When Margaret Zannes retired from nursing in 2015, ultimately at Haddington Nursing Home, she left behind a lasting legacy of working tirelessly to improve the health of the community.
It was thanks to her inspiration and encouragement that a large chunk of the community lost a large chunk of weight, collectively a tonne.
“That was just one of so many projects that have affected the quality of life and the life expectancy of so many,” weight loss participant and friend Geoff Hovey said.
Well before the BreastScreen bus was a regular visitor to Tenterfield, she leveraged her contacts in the medical profession and Glen Innes pharmacist John Tregurtha (then-Rotary Club president) to offer country women access to a service that their city counterparts enjoyed. Some compact x-ray equipment was loaded into a bus and taken on a rural community circuit after Margaret corralled Geoff, Tenterfield’s Rotary president at the time, into a fundraising drive.
“This still only scratches the surface of the achievements of this humble, hard-working, visionary health professional,” Geoff said.
The cross-town track allowing walkers and cyclists to exercise and negotiate the whole length of town safely is largely the result of her efforts and negotiating prowess, with Geoff suggesting it could perhaps be called the ‘Margaret Zannes Walking Track’ in her honour.
Tenterfield Willow Walkers was the brain child of Margaret and Dr Dick Keating, her fellow cohort in community health issues, starting as a stroll around Shirley Park.
“When we could do about six laps of the oval we felt ready to go further afield, and so began the journey of the Willow Walkers,” member Norma Ovenden said.
“Over the following 18 years, Margaret and Dr Keatinge were the inspiration that has kept us going as we walked three days a weeks and celebrated our 18th birthday just a few weeks after her passing.”
No annual trade fair or show was complete without her stand offering hearing tests, measuring Body Mass Indices, pricking fingers for blood sugar levels to help diagnose diabetes, checking eyesight or any other of the many projects she undertook, Geoff said.
Always with a caring nature, Margaret was a nursing assistant before training at Glen Innes Hospital, going on to become an enrolled nurse educator in the mid-to-late 70s. She trained to become a diabetic educator and was also involved in child immunisation, including visiting local schools.
She extended her training to audiometry, doing hearing tests at the hospital.
Meanwhile she won an area quality award for her Trim, Taut and Terrific program, taking her to the state finals. Margaret’s model has since been adopted by many communities around the state.

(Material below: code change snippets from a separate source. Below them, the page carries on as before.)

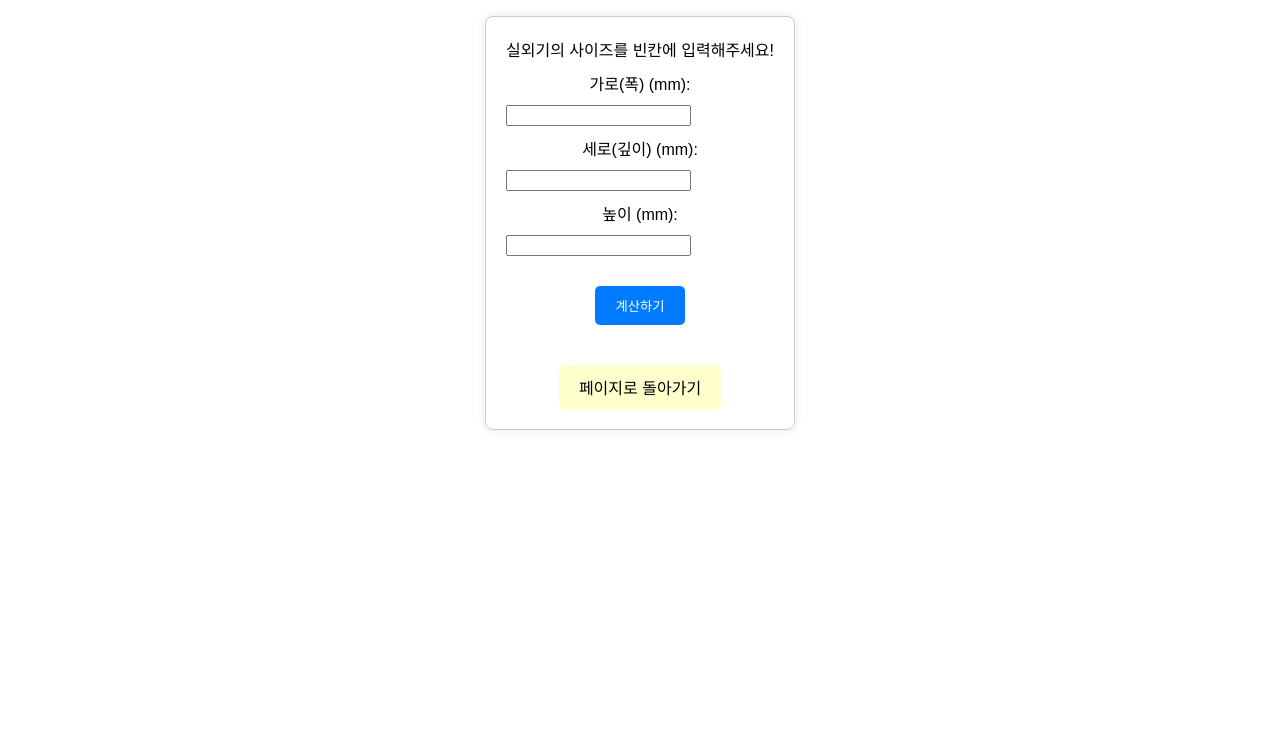
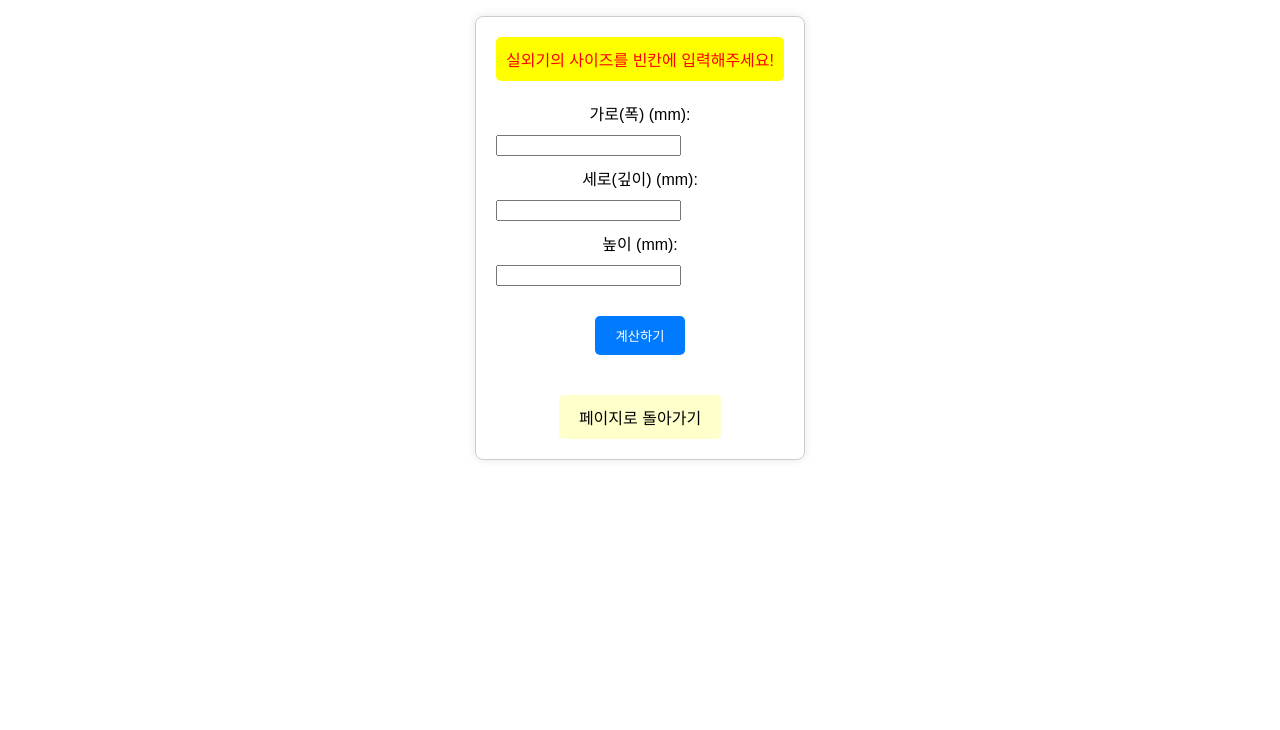
Before and after one commit to krkyhm/shelf-sizecalculator, a plain HTML site: page index.html in a window 1280 px wide. Shown: the part 70-800 px from the top of the page. Drawn offline with Linux system fonts and the light colour scheme.

Commit message:
styles.css

```diff
--- a/styles.css
+++ b/styles.css
@@ -26,6 +26,14 @@ body {
     border-radius: 8px;
     box-shadow: 0 0 10px rgba(0, 0, 0, 0.1);
     margin-top: 20px;
+}
+
+.instruction {
+    color: red;
+    background-color: yellow;
+    padding: 10px;
+    border-radius: 5px;
+    margin-bottom: 20px;
 }
 
 label, input {
@@ -66,4 +74,5 @@ button:hover {
     margin-top: 20px;
     font-size: 1.2em;
     color: #333;
+    white-space: pre-line; /* Add this to preserve newlines */
 }
```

During her many years as a nursing sister at Tenterfield Hospital she excelled at patient education, using a large map of body systems to explain processes. Towards the end of her career she championed a gentle exercise program for older residents and post-stroke and cardiac surgery patients, following on from Trim, Taut and Terrific. She was also a driving force for Seniors Week activities, along with Christine Sommerlad.
Outside of work she was also a force to be reckoned with, as one Glen Innes bank manager was to discover when Margaret attempted to open a bank account without her husband’s formal permission, much frowned upon in the day.
“She left with a fully-functioning bank account, and left behind a much-enlightened bank manager,” Geoff said.
Her children were also on the receiving end of her sometimes-unorthodox health education lessons. On catching Michael sneaking a cigarette Margaret – a non-smoker – bought a packet of cigarettes and suggested they sit down together to smoke them all. John declined.
“She touched so many lives in so many ways it is impossible to measure the value this wonderful visionary woman has added to this local community,” Geoff said.